Ionic contamination The presence of ionic substances on the surface of the circuit board will interfere with the electrical properties of the circuit board. These ions mainly come from the silver settling solution itself (remaining in the silver settling layer or under the solder resistance film). The ion content of different silver precipitation solutions is different, and the higher the ion content of the solution, the higher the ion pollution value under the same washing condition. The porosity of the silver layer is also one of the important factors affecting ion pollution. The silver layer with high porosity is easy to retain ions in the solution, which increases the difficulty of washing and eventually leads to the corresponding increase in ion pollution value. The effect of post-washing will also directly affect ion pollution, and inadequate washing or unqualified water quality will cause ion pollution exceeding the standard.

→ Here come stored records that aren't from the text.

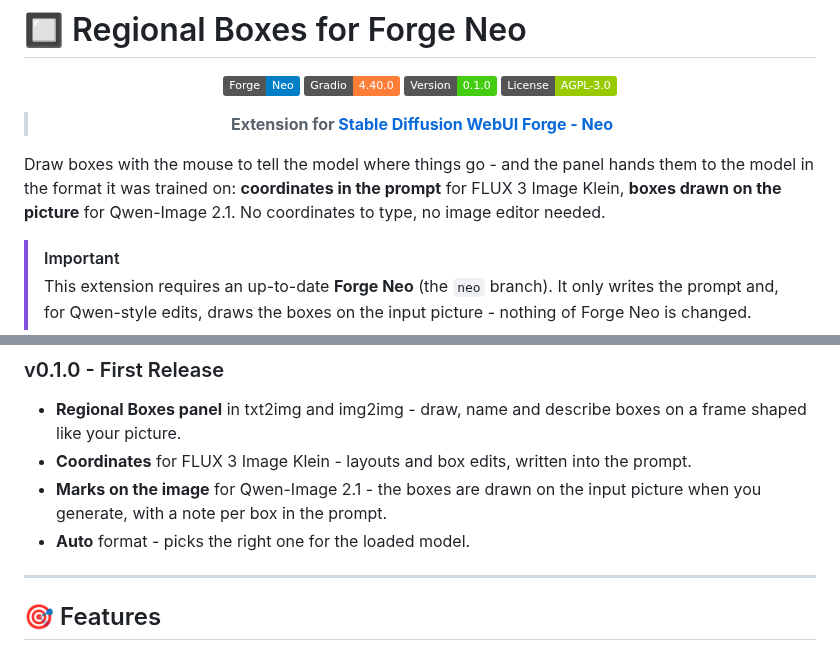
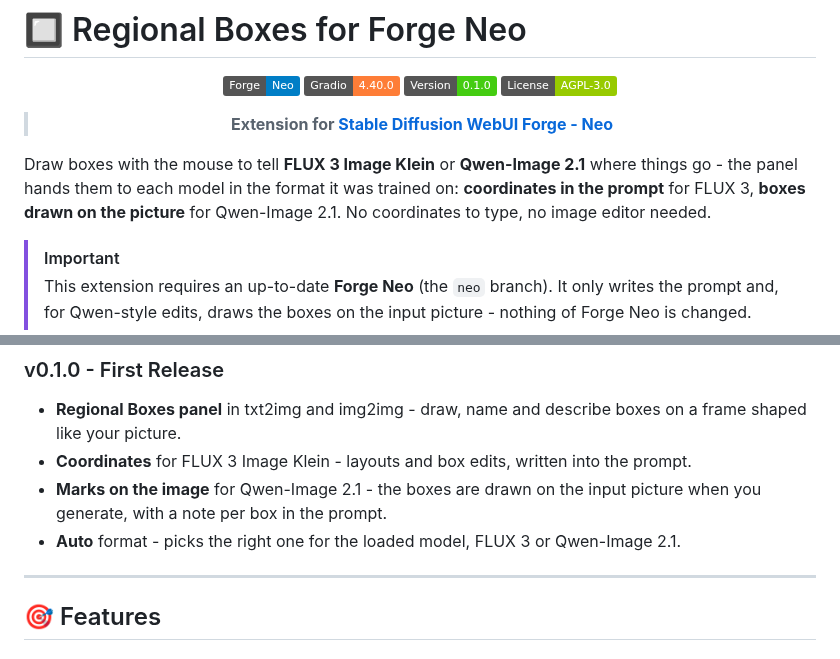
Before and after one commit to eduardoabreu81/sd-regional-boxes-neo, a Markdown page: README.md, 2 parts joined by grey strips. Drawn GitHub-style; badges without logos.

```diff
--- a/README.md
+++ b/README.md
@@ -11,7 +11,7 @@
 
 </div>
 
-Draw boxes with the mouse to tell the model where things go - and the panel hands them to the model in the format it was trained on: **coordinates in the prompt** for FLUX 3 Image Klein, **boxes drawn on the picture** for Qwen-Image 2.1. No coordinates to type, no image editor needed.
+Draw boxes with the mouse to tell **FLUX 3 Image Klein** or **Qwen-Image 2.1** where things go - the panel hands them to each model in the format it was trained on: **coordinates in the prompt** for FLUX 3, **boxes drawn on the picture** for Qwen-Image 2.1. No coordinates to type, no image editor needed.
 
 > [!Important]
 > This extension requires an up-to-date **Forge Neo** (the `neo` branch). It only writes the prompt and, for Qwen-style edits, draws the boxes on the input picture - nothing of Forge Neo is changed.
@@ -37,7 +37,7 @@ Draw boxes with the mouse to tell the model where things go - and the panel hand
 - **Regional Boxes panel** in txt2img and img2img - draw, name and describe boxes on a frame shaped like your picture.
 - **Coordinates** for FLUX 3 Image Klein - layouts and box edits, written into the prompt.
 - **Marks on the image** for Qwen-Image 2.1 - the boxes are drawn on the input picture when you generate, with a note per box in the prompt.
-- **Auto** format - picks the right one for the loaded model.
+- **Auto** format - picks the right one for the loaded model, FLUX 3 or Qwen-Image 2.1.
 
 ---
 
```
Also changed, not shown: other parts of README.md (+9 -10 lines), .github/images/models.jpg, 5 other files.
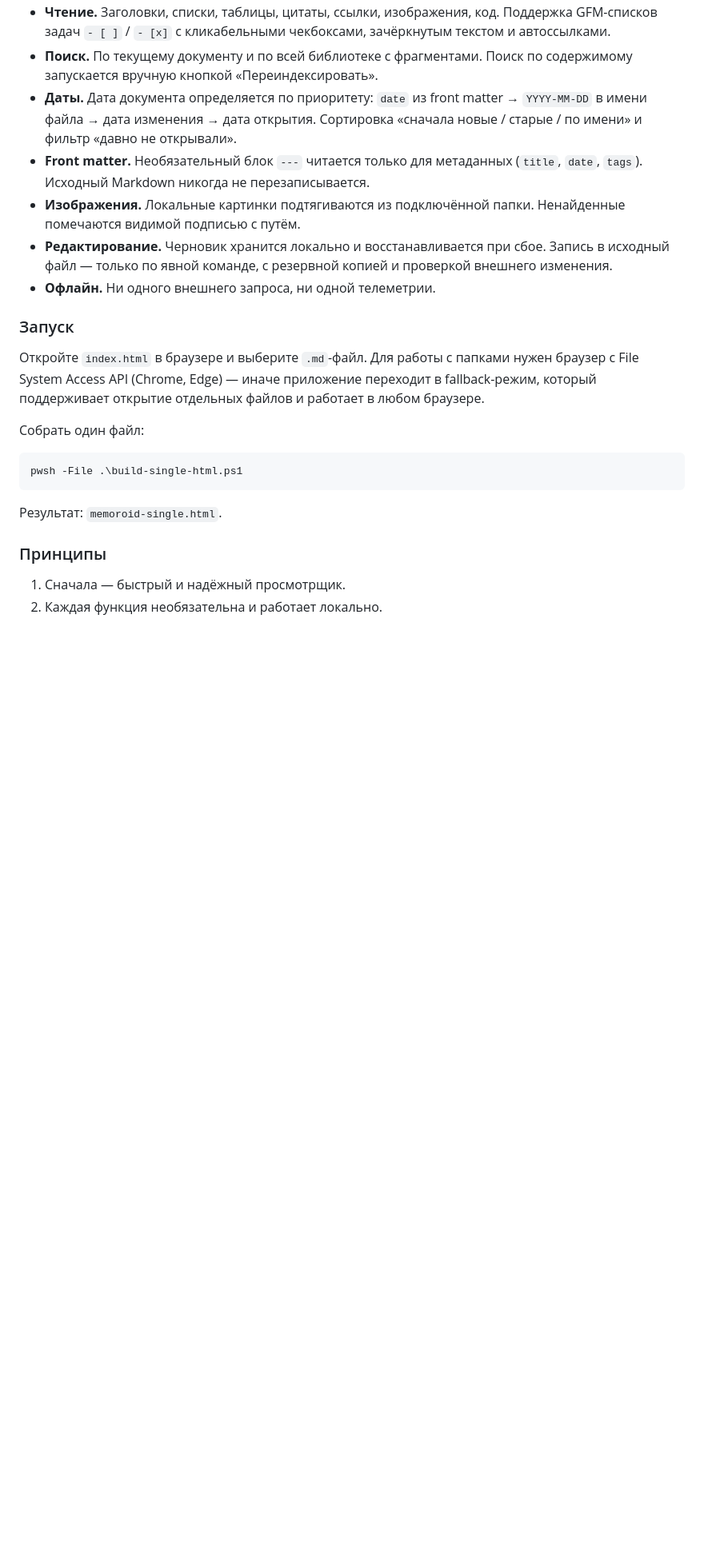
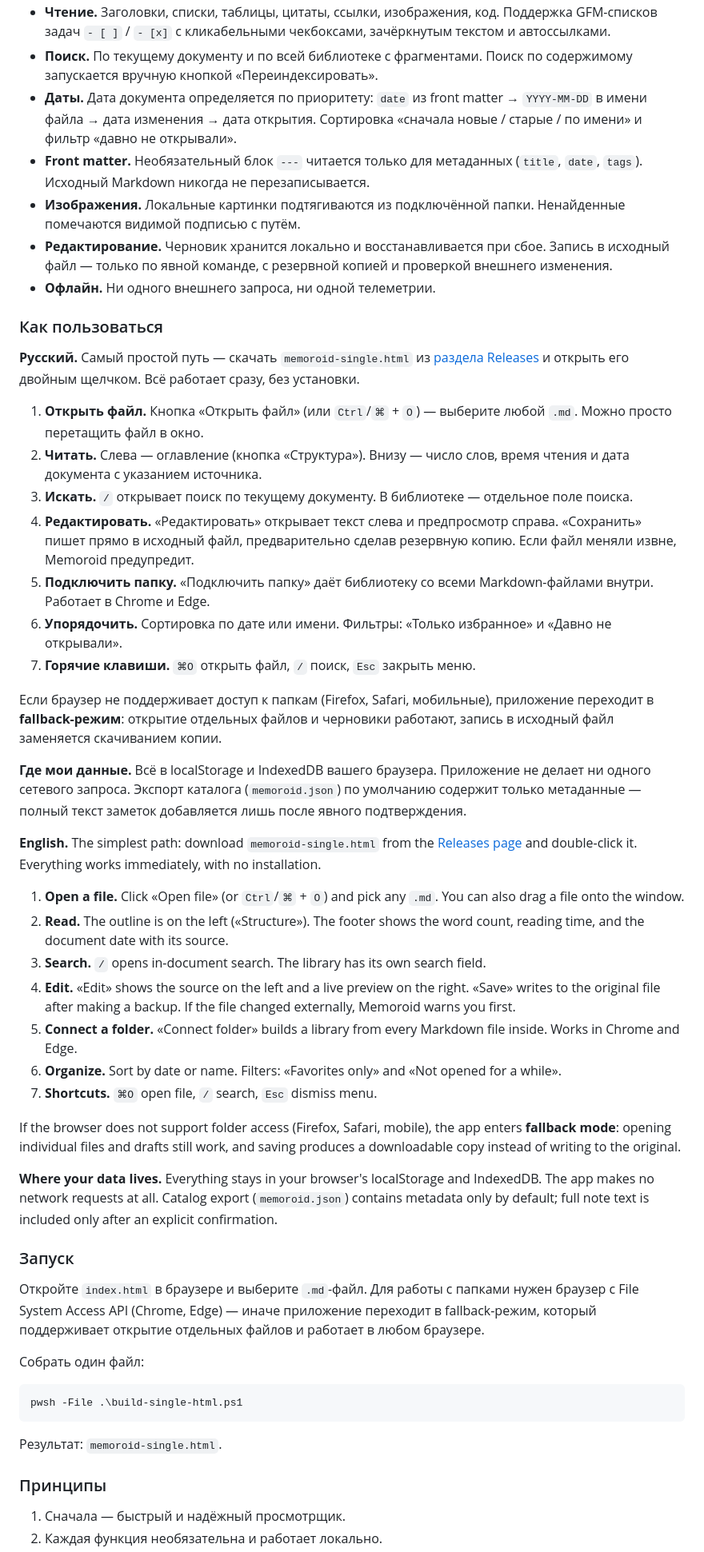
Before and after one commit to xodapi/memoroid, a Markdown page: README.md, the part around the change. Shown at 80% size. GitHub-like rendering; blank space fills up the shorter version.

Commit message:
Add usage guide to README (RU + EN)
The README documented features and principles but never explained how
to actually use the app. Adds a "How to use" section covering opening
files, reading, search, editing with backup, folder connection,
sorting, and shortcuts, in both languages with Russian first.

Documents the two remaining first-run questions: what fallback mode
loses, and where local data is stored. Points readers at Releases for
the single-file download.

Co-authored-by: factory-droid[bot] <138933559+factory-droid[bot]@users.noreply.github.com>

```diff
--- a/README.md
+++ b/README.md
@@ -36,6 +36,64 @@ Memoroid — локальная библиотека и просмотрщик M
   сбое. Запись в исходный файл — только по явной команде, с резервной копией
   и проверкой внешнего изменения.
 - **Офлайн.** Ни одного внешнего запроса, ни одной телеметрии.
+
+### Как пользоваться
+
+**Русский.** Самый простой путь — скачать `memoroid-single.html` из
+[раздела Releases](https://github.com/xodapi/memoroid/releases) и открыть его
+двойным щелчком. Всё работает сразу, без установки.
+
+1. **Открыть файл.** Кнопка «Открыть файл» (или `Ctrl`/`⌘` + `O`) — выберите
+   любой `.md`. Можно просто перетащить файл в окно.
+2. **Читать.** Слева — оглавление (кнопка «Структура»). Внизу — число слов,
+   время чтения и дата документа с указанием источника.
+3. **Искать.** `/` открывает поиск по текущему документу. В библиотеке —
+   отдельное поле поиска.
+4. **Редактировать.** «Редактировать» открывает текст слева и предпросмотр
+   справа. «Сохранить» пишет прямо в исходный файл, предварительно сделав
+   резервную копию. Если файл меняли извне, Memoroid предупредит.
+5. **Подключить папку.** «Подключить папку» даёт библиотеку со всеми
+   Markdown-файлами внутри. Работает в Chrome и Edge.
+6. **Упорядочить.** Сортировка по дате или имени. Фильтры: «Только избранное»
+   и «Давно не открывали».
+7. **Горячие клавиши.** `⌘O` открыть файл, `/` поиск, `Esc` закрыть меню.
+
+Если браузер не поддерживает доступ к папкам (Firefox, Safari, мобильные),
+приложение переходит в **fallback-режим**: открытие отдельных файлов и
+черновики работают, запись в исходный файл заменяется скачиванием копии.
+
+**Где мои данные.** Всё в localStorage и IndexedDB вашего браузера.
+Приложение не делает ни одного сетевого запроса. Экспорт каталога
+(`memoroid.json`) по умолчанию содержит только метаданные — полный текст
+заметок добавляется лишь после явного подтверждения.
+
+**English.** The simplest path: download `memoroid-single.html` from the
+[Releases page](https://github.com/xodapi/memoroid/releases) and double-click
+it. Everything works immediately, with no installation.
+
+1. **Open a file.** Click «Open file» (or `Ctrl`/`⌘` + `O`) and pick any
+   `.md`. You can also drag a file onto the window.
+2. **Read.** The outline is on the left («Structure»). The footer shows the
+   word count, reading time, and the document date with its source.
+3. **Search.** `/` opens in-document search. The library has its own search
+   field.
+4. **Edit.** «Edit» shows the source on the left and a live preview on the
+   right. «Save» writes to the original file after making a backup. If the
+   file changed externally, Memoroid warns you first.
+5. **Connect a folder.** «Connect folder» builds a library from every
+   Markdown file inside. Works in Chrome and Edge.
+6. **Organize.** Sort by date or name. Filters: «Favorites only» and
+   «Not opened for a while».
+7. **Shortcuts.** `⌘O` open file, `/` search, `Esc` dismiss menu.
+
+If the browser does not support folder access (Firefox, Safari, mobile), the
+app enters **fallback mode**: opening individual files and drafts still work,
+and saving produces a downloadable copy instead of writing to the original.
+
+**Where your data lives.** Everything stays in your browser's localStorage
+and IndexedDB. The app makes no network requests at all. Catalog export
+(`memoroid.json`) contains metadata only by default; full note text is
+included only after an explicit confirmation.
 
 ### Запуск
 
```
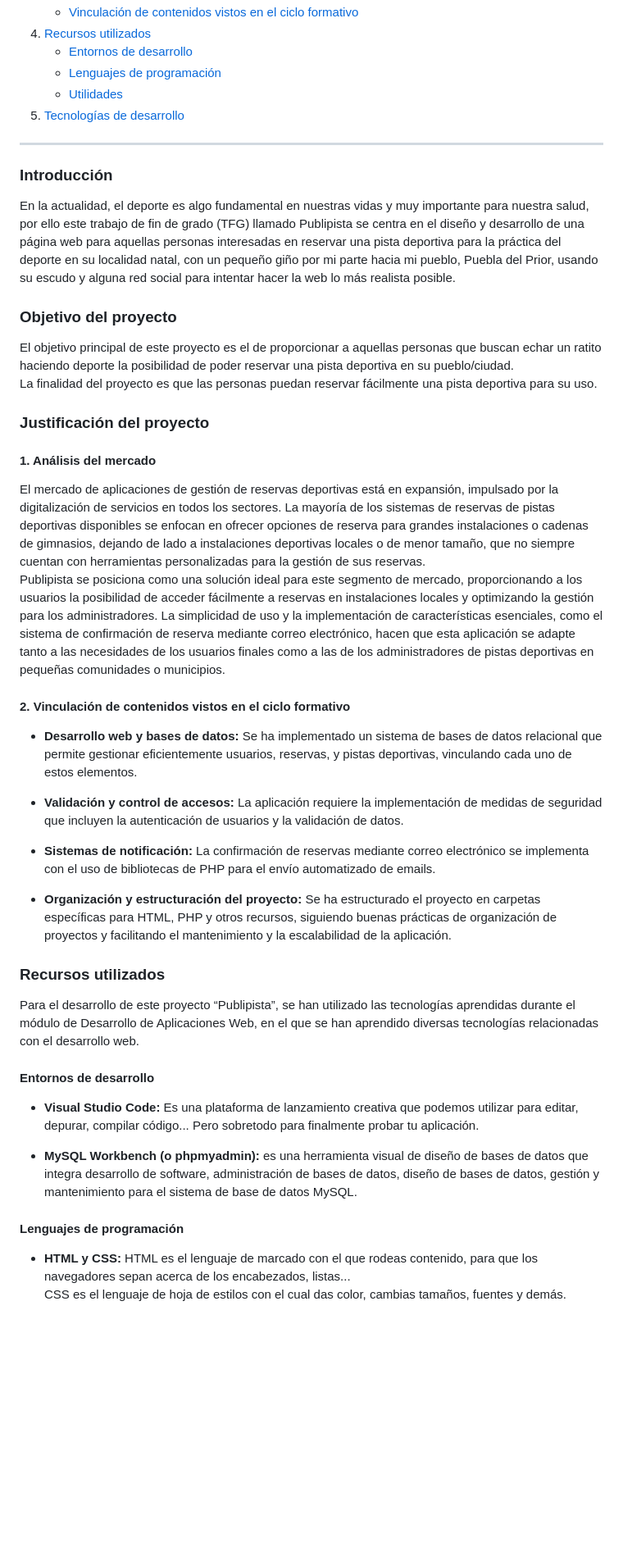
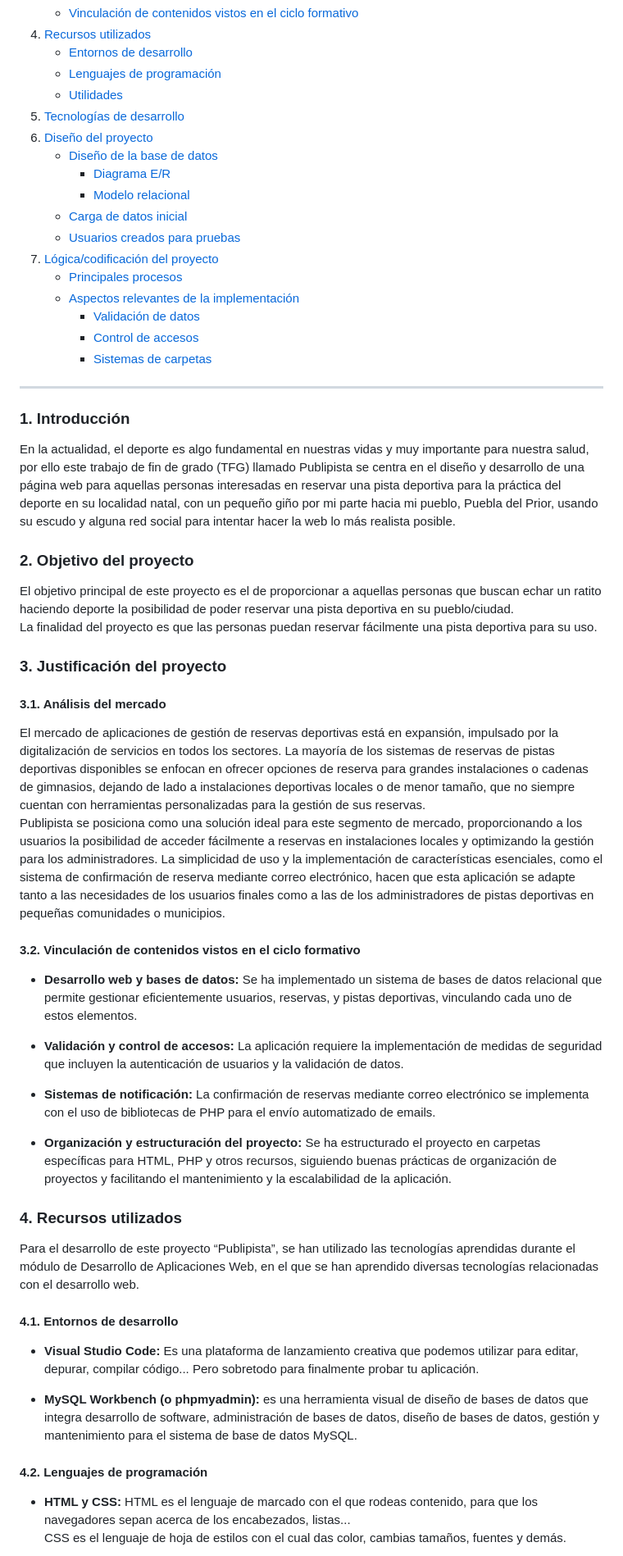
Before and after one commit to isierrav02/WEB, a Markdown page: docs/README.md, the part around the change printed below. Shown: that part at 82% size. Drawn GitHub-style; blank space fills up the shorter version.

```diff
--- a/docs/README.md
+++ b/docs/README.md
@@ -30,26 +30,38 @@
    - [Lenguajes de programación](#lenguajes-de-programación)
    - [Utilidades](#utilidades)
 5. [Tecnologías de desarrollo](#5-tecnologías-de-desarrollo)
+6. [Diseño del proyecto](#6-diseño-del-proyecto)
+    - [Diseño de la base de datos](#diseño-de-la-base-de-datos)
+        - [Diagrama E/R](#diagrama-er)
+        - [Modelo relacional](#modelo-relacional)
+    - [Carga de datos inicial](#carga-de-datos-inicial)
+    - [Usuarios creados para pruebas](#usuarios-creados-para-pruebas)
+7. [Lógica/codificación del proyecto](#7-lógica-codificación-del-proyecto)
+   - [Principales procesos](#principales-procesos)
+   - [Aspectos relevantes de la implementación](#aspectos-relevantes-de-la-implementación)
+     - [Validación de datos](#validación-de-datos)
+     - [Control de accesos](#control-de-accesos)
+     - [Sistemas de carpetas](#sistemas-de-carpetas)
 
 <hr>
 
-### Introducción
+### 1. Introducción
 
 En la actualidad, el deporte es algo fundamental en nuestras vidas y muy importante para nuestra salud, por ello este trabajo de fin de grado (TFG) llamado Publipista se centra en el diseño y desarrollo de una página web para aquellas personas interesadas en reservar una pista deportiva para la práctica del deporte en su localidad natal, con un pequeño giño por mi parte hacia mi pueblo, Puebla del Prior, usando su escudo y alguna red social para intentar hacer la web lo más realista posible.
 
-### Objetivo del proyecto
+### 2. Objetivo del proyecto
 
 El objetivo principal de este proyecto es el de proporcionar a aquellas personas que buscan echar un ratito haciendo deporte la posibilidad de poder reservar una pista deportiva en su pueblo/ciudad.
 La finalidad del proyecto es que las personas puedan reservar fácilmente una pista deportiva para su uso.
 
-### Justificación del proyecto
+### 3. Justificación del proyecto
 
-#### 1. Análisis del mercado
+#### 3.1. Análisis del mercado
 
 El mercado de aplicaciones de gestión de reservas deportivas está en expansión, impulsado por la digitalización de servicios en todos los sectores. La mayoría de los sistemas de reservas de pistas deportivas disponibles se enfocan en ofrecer opciones de reserva para grandes instalaciones o cadenas de gimnasios, dejando de lado a instalaciones deportivas locales o de menor tamaño, que no siempre cuentan con herramientas personalizadas para la gestión de sus reservas.
 Publipista se posiciona como una solución ideal para este segmento de mercado, proporcionando a los usuarios la posibilidad de acceder fácilmente a reservas en instalaciones locales y optimizando la gestión para los administradores. La simplicidad de uso y la implementación de características esenciales, como el sistema de confirmación de reserva mediante correo electrónico, hacen que esta aplicación se adapte tanto a las necesidades de los usuarios finales como a las de los administradores de pistas deportivas en pequeñas comunidades o municipios.
 
-#### 2. Vinculación de contenidos vistos en el ciclo formativo
+#### 3.2. Vinculación de contenidos vistos en el ciclo formativo
 
 - **Desarrollo web y bases de datos:** Se ha implementado un sistema de bases de datos relacional que permite gestionar eficientemente usuarios, reservas, y pistas deportivas, vinculando cada uno de estos elementos.
 
@@ -59,17 +71,17 @@ Publipista se posiciona como una solución ideal para este segmento de mercado,
 
 - **Organización y estructuración del proyecto:** Se ha estructurado el proyecto en carpetas específicas para HTML, PHP y otros recursos, siguiendo buenas prácticas de organización de proyectos y facilitando el mantenimiento y la escalabilidad de la aplicación.
 
-### Recursos utilizados
+### 4. Recursos utilizados
 
 Para el desarrollo de este proyecto “Publipista”, se han utilizado las tecnologías aprendidas durante el módulo de Desarrollo de Aplicaciones Web, en el que se han aprendido diversas tecnologías relacionadas con el desarrollo web.
 
-#### Entornos de desarrollo
+#### 4.1. Entornos de desarrollo
 
 - **Visual Studio Code:** Es una plataforma de lanzamiento creativa que podemos utilizar para editar, depurar, compilar código... Pero sobretodo para finalmente probar tu aplicación.
 
 - **MySQL Workbench (o phpmyadmin):**  es una herramienta visual de diseño de bases de datos que integra desarrollo de software, administración de bases de datos, diseño de bases de datos, gestión y mantenimiento para el sistema de base de datos MySQL.
 
-#### Lenguajes de programación
+#### 4.2. Lenguajes de programación
 
 - **HTML y CSS:** HTML es el lenguaje de marcado con el que rodeas contenido, para que los navegadores sepan acerca de los encabezados, listas...
 CSS es el lenguaje de hoja de estilos con el cual das color, cambias tamaños, fuentes y demás.
```
Also changed, not shown: other parts of docs/README.md (+40 -7 lines), docs/img/diagrama_entidad-relacion.png (added), docs/img/logo-instituto.png (added), docs/img/modelo-relacional.png (added), 1 other file.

Microvoids are usually less than 1mil in diameter, and the voids located on top of the metal interface compound between the solder and the weld surface are called microvoids, because it is actually a "plane cavity group" of the weld surface, which greatly reduces the welding bonding force. Microvoids appear on OSP, ENIG, and silvered surfaces. The root cause of their formation is unknown, but several contributing factors have been identified. Although all microvoids in the silvered layer occur on thick silver surfaces (thicker than 15μm), not all of the silvered layers have microvoids. When the copper surface structure at the bottom of the silvered layer is very rough, it is easier to produce microvoids. The occurrence of microvoids also seems to be related to the types and compositions of organics co-deposited in the silver layer. In response to the above phenomena, original equipment manufacturers (Oems), equipment manufacturing service providers (EMS), PCB manufacturers and chemical suppliers have conducted several welding studies under simulated conditions, but none has been able to completely eliminate microvoids.